Posted by: Jennifer A. Johnson
For many of us who are staying at home during this pandemic, the internet has become the principal source of action and connection. In many states, lawyers can now create estate plans remotely from start to finish. Likewise, many doctors are now practicing tele-medicine over the internet. Groceries, pharmaceuticals, clothing, all these and more can be ordered through the internet, without setting foot out the door.
But these opportunities are only meaningful if everybody has a strong internet connection – and knows how to use it!
For some older adults, this may not be so simple. When the extreme quarantine measures are combined with an inability to connect remotely with family and friends, these older adults feel even more isolated and lonely. This is especially difficult for those in nursing homes. Unless a person has at least some internet service available and the skills to know how to use it, this epidemic imposes barriers to quality of life, banking, health care, social networks, government services, and education. And the effects of this virus are likely to be felt into the future as the “new normal,” especially for the most vulnerable among us.
It’s for those reasons that internet is increasingly recognized as vital infrastructure. For those who remember the days before the internet, though, there can be numerous obstacles to becoming internet-enabled and savvy. Nevertheless, solutions are available. The key is to get creative.

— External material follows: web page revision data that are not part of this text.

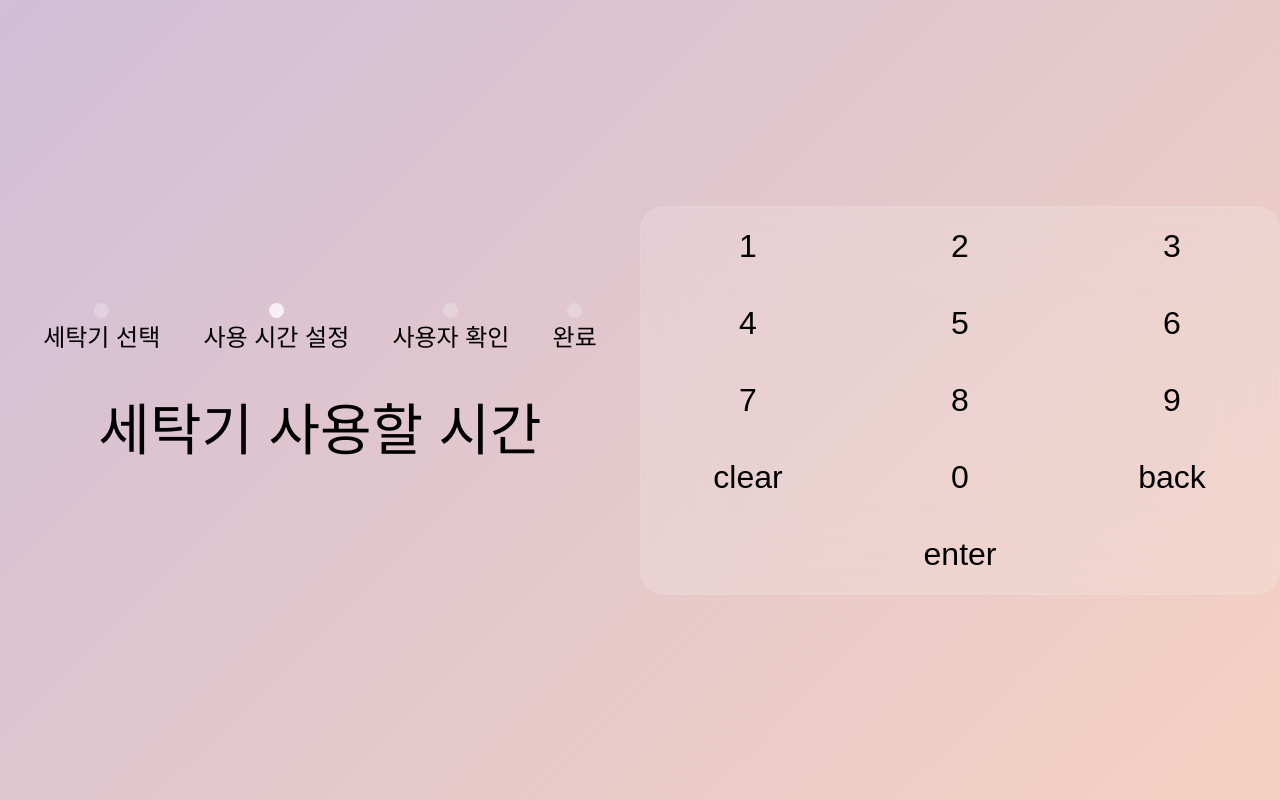
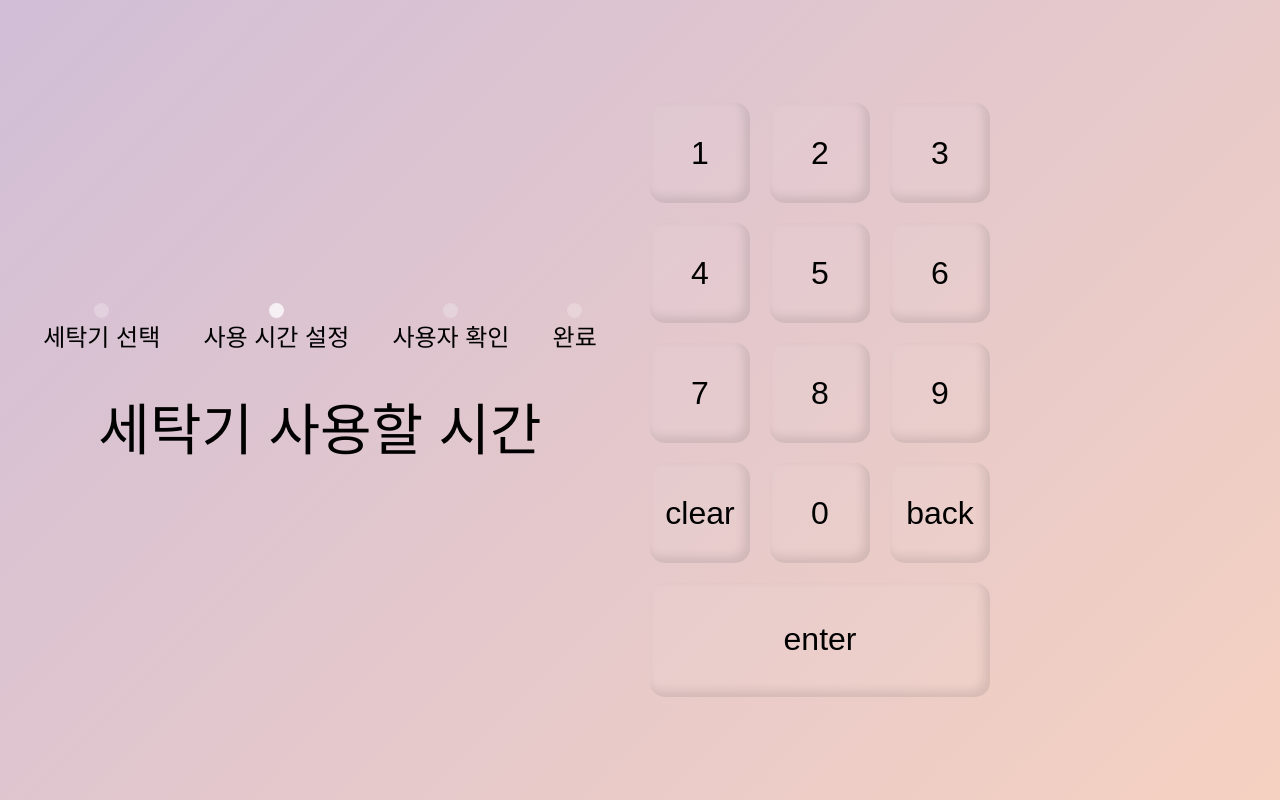
Before and after one commit to Team-5c0/5c0_web, a React (Create React App) app: page /time in a window 1280 px wide. Built offline with nearby package versions, Linux system fonts and the light colour scheme.

Commit message:
add,deco :: 디자인 수정 및 디스플레이 제거

```diff
--- a/src/components/NumPad/index.jsx
+++ b/src/components/NumPad/index.jsx
@@ -19,7 +19,6 @@ const Box = ({value, setValue}) => {
 const NumPad = ({setValue}) => {
     return (
         <S.Wrapper>
-            <S.NumberContainer>
                 <Box value='1' setValue={setValue}/>
                 <Box value='2' setValue={setValue}/>
                 <Box value='3' setValue={setValue}/>
@@ -36,8 +35,6 @@ const NumPad = ({setValue}) => {
                     <S.BoxText>enter</S.BoxText>
                 </S.EnterBox>
 
-            </S.NumberContainer>
-
         </S.Wrapper>
     )
 }
--- a/src/components/NumPad/style.js
+++ b/src/components/NumPad/style.js
@@ -1,13 +1,18 @@
 import styled from "styled-components";
 
 export const Wrapper = styled.div`
-    width: 100%;
-    border-radius: 25px;
-    background: rgba(255, 255, 255, 0.1);
-    box-sizing: border-box;
-    border: 2px solid rgba(255, 255, 255, 0.1);
-    backdrop-filter: blur(35px);
-    overflow: hidden;
+    width: 360px;
+    display: grid;
+    //gap: 10px;
+    //border-radius: 25px;
+    //box-sizing: border-box;
+    //box-shadow: 0 20px 30px rgba(0, 0, 0, 0.1);
+    //background: rgba(255, 255, 255, 0.05);
+    //border: 2px solid rgba(255, 255, 255, 0.1);
+    //backdrop-filter: blur(35px);
+    grid-template-columns: repeat(3,1fr);
+    justify-content: center;
+    align-items: center;
 `
 // export const DisplayContainer = styled.div`
 //     display: flex;
@@ -28,33 +33,37 @@ export const Wrapper = styled.div`
 //     padding-bottom: 20px;
 //
 // `
-export const NumberContainer = styled.div`
-    width: 100%;
-    //height: 10%;
-    grid-template-columns: repeat(3,1fr);
-    display: grid;
-    justify-content: center;
-    //gap: 1%;
-`
-
 export const Box = styled.div`
+    width: 100px;
+    margin: 10px;
+    aspect-ratio: 1/1;
+    border-radius: 15px;
+    box-shadow: -5px -5px 10px 1px rgba(0, 0, 0, 0.1) inset;
     background-color: rgba(255, 255, 255, 0.05);
+    transition: transform 0s, box-shadow 0.2s;
     color: black;
     user-select: none;
     cursor: pointer;
     display: flex;
     justify-content: center;
     align-items: center;
-    padding-top: 20px;
-    padding-bottom: 20px;
+    &:active {
+        box-shadow: -5px -5px 5px 1px rgba(0, 0, 0, 0.1); /* active 시 그림자를 줄여 눌리는 효과 */
+        transform: translateY(2px); /* active 시 살짝 내려가면서 눌리는 느낌 */
+    }
 
-    &:active {
-        background-color: rgba(0, 0, 0, 0.5);
-        color: white;
-    }
+    //&:active {
+    //    background-color: rgba(0, 0, 0, 0.5);
+    //    color: white;
+    //}
 `
 export const EnterBox = styled(Box)`
-    grid-column: 1 / 4;
+    //grid-row: 1/3;
+    width: 340px;
+    grid-column-start: 1;
+    grid-column-end: 4;
+    //width: 300px;
+    aspect-ratio: 3/1;
 `
 
 export const BoxText = styled.span`
```
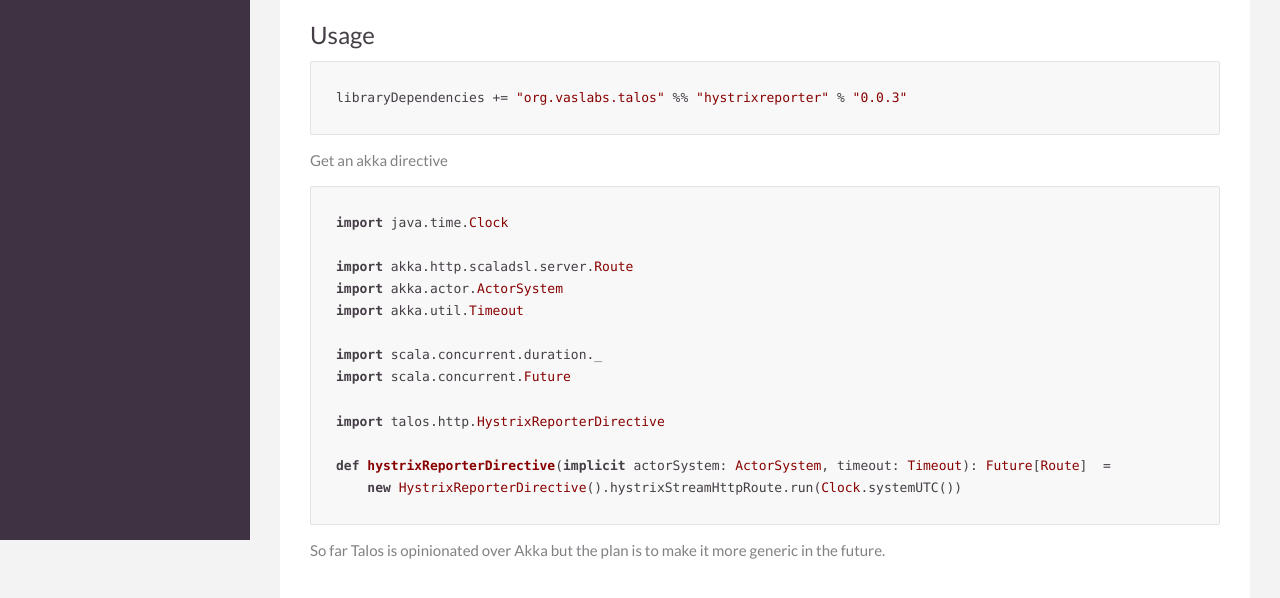
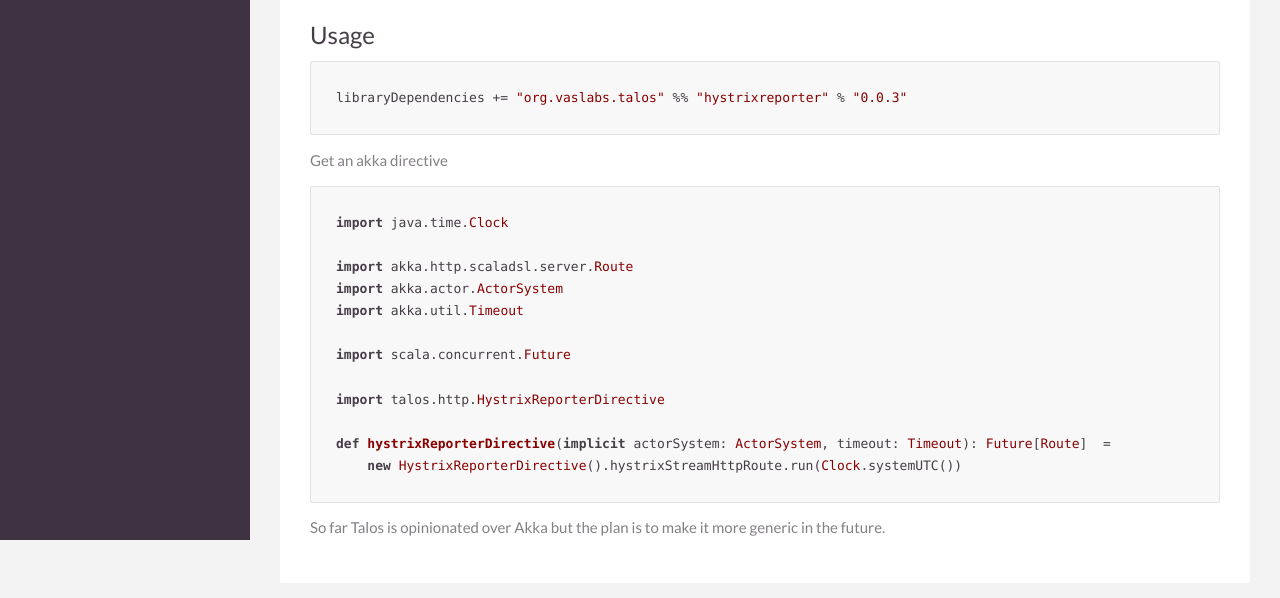
Before and after one commit to vaslabs/talos, a plain HTML site: page dashboard/hystrixDashboard.html in a window 1280 px wide. Shown: the part 260-858 px from the top of the page. Drawn offline with nearby package versions, Linux system fonts and the light colour scheme; some packages are replaced by stand-ins of ours; a script that the page names is missing.

Commit message:
updated site

```diff
--- a/dashboard/hystrixDashboard.html
+++ b/dashboard/hystrixDashboard.html
@@ -18,7 +18,6 @@ deliver fine grained visualisations.</p>
 <span class="k">import</span> <span class="nn">akka.actor.ActorSystem</span>
 <span class="k">import</span> <span class="nn">akka.util.Timeout</span>
 
-<span class="k">import</span> <span class="nn">scala.concurrent.duration._</span>
 <span class="k">import</span> <span class="nn">scala.concurrent.Future</span>
 
 <span class="k">import</span> <span class="nn">talos.http.HystrixReporterDirective</span>
```
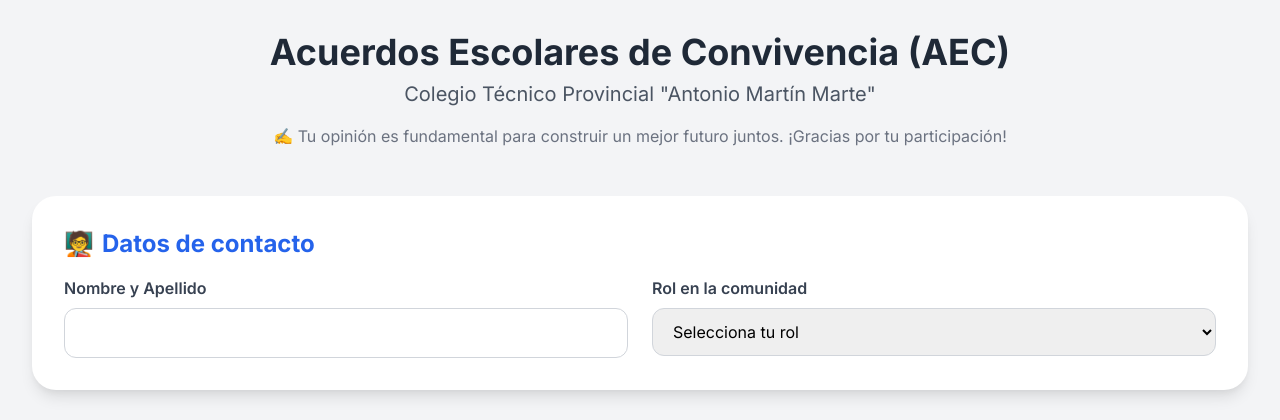
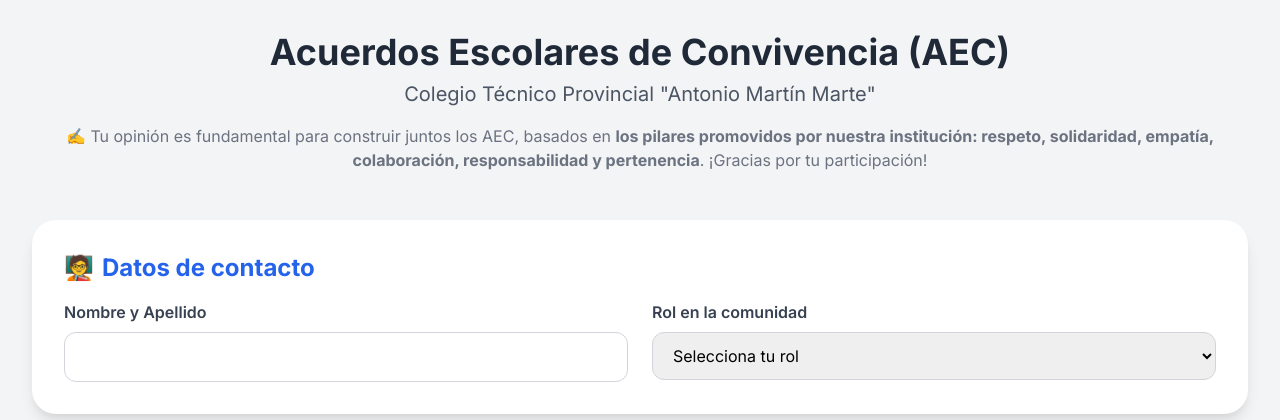
Before and after one commit to gpabloandres/aec, a Flask app: page / in a window 1280 px wide. Shown: the top 420 px of the page. Run offline with Flask 3, Linux system fonts and the light colour scheme; some libraries are stand-ins or nearby versions.

```diff
--- a/templates/index.html
+++ b/templates/index.html
@@ -29,7 +29,7 @@
         <header class="text-center mb-12">
             <h1 class="text-4xl font-bold text-gray-800 mb-2">Acuerdos Escolares de Convivencia (AEC)</h1>
             <p class="text-xl text-gray-600">Colegio Técnico Provincial "Antonio Martín Marte"</p>
-            <p class="text-md text-gray-500 mt-4">✍️ Tu opinión es fundamental para construir un mejor futuro juntos. ¡Gracias por tu participación!</p>
+            <p class="text-md text-gray-500 mt-4">✍️ Tu opinión es fundamental para construir juntos los AEC, basados en <strong>los pilares promovidos por nuestra institución: respeto, solidaridad, empatía, colaboración, responsabilidad y pertenencia</strong>. ¡Gracias por tu participación!</p>
         </header>
 
         <!-- El formulario se envía ahora a un iframe para evitar la redirección -->
```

Young family members might like nothing better than to be asked to help an older adult learn internet ways and means. For older adults with some computer literacy, on-line tutorials might be helpful. Here is a collection of some online tutorial sources:
Older adults often are not as aware of computer security concerns. Here is a downloadable educational booklet from the British Broadcasting Company. It has important information on computer security.
Or, the organization Senior Planet is provides programs “help seniors learn new skills, save money, get in shape, and make new friends.” Most courses are free and help older adults learn a wide variety of computer basics, digital photography, social media, online job searches, even how to make a website.
What if you have no, or unreliable, service?
A lack of reliable internet is particularly critical for older adults. If the service isn’t fast enough or reliable, a tele-visit to doctors or lawyers or family is not longer possible.
To provide vital internet infrastructure, partnerships between service providers and government is essential. Private expertise and public funding can work together to increase broadband access to under-served areas of the country. An effort by the Federal Communications Commission to subsidize access has hit a roadblock, but it is to be hoped that the effort will go forward in some form. In the meantime, FCC has published a long list of internet service providers offering assistance in response to the pandemic, with links to access the providers.
Some states, municipalities, and service providers have joined in the effort. This past April, to increase broadband access in California, Google furnished students with devices and set up 100,000 Wi-Fi access points, free for three months.
In New York City, even before the pandemic hit, Mayor DeBlasio announced a plan to build fiber optic lines to provide universal broadband in the five boroughs.
Comcast has made Wi-Fi service available across the country, for a limited time, in response to the epidemic.
Private service-providers are also offering special deals to those who qualify.
All in all, so many good things come through the internet. It’s simply essential these days to be electronically connected, to stay healthy, mentally vigorous and informed, and to forge the social bonds that are so vital to well-being.
If you have questions or would like to talk with us about your planning needs, please don’t hesitate to reach out. We are offering online meetings for you and your loved ones.
Our firm is dedicated to helping our clients and their loved ones work through issues and implement sound legal planning to address them. If we can help in any way, please don’t hesitate to contact our office at (630) 221-1755.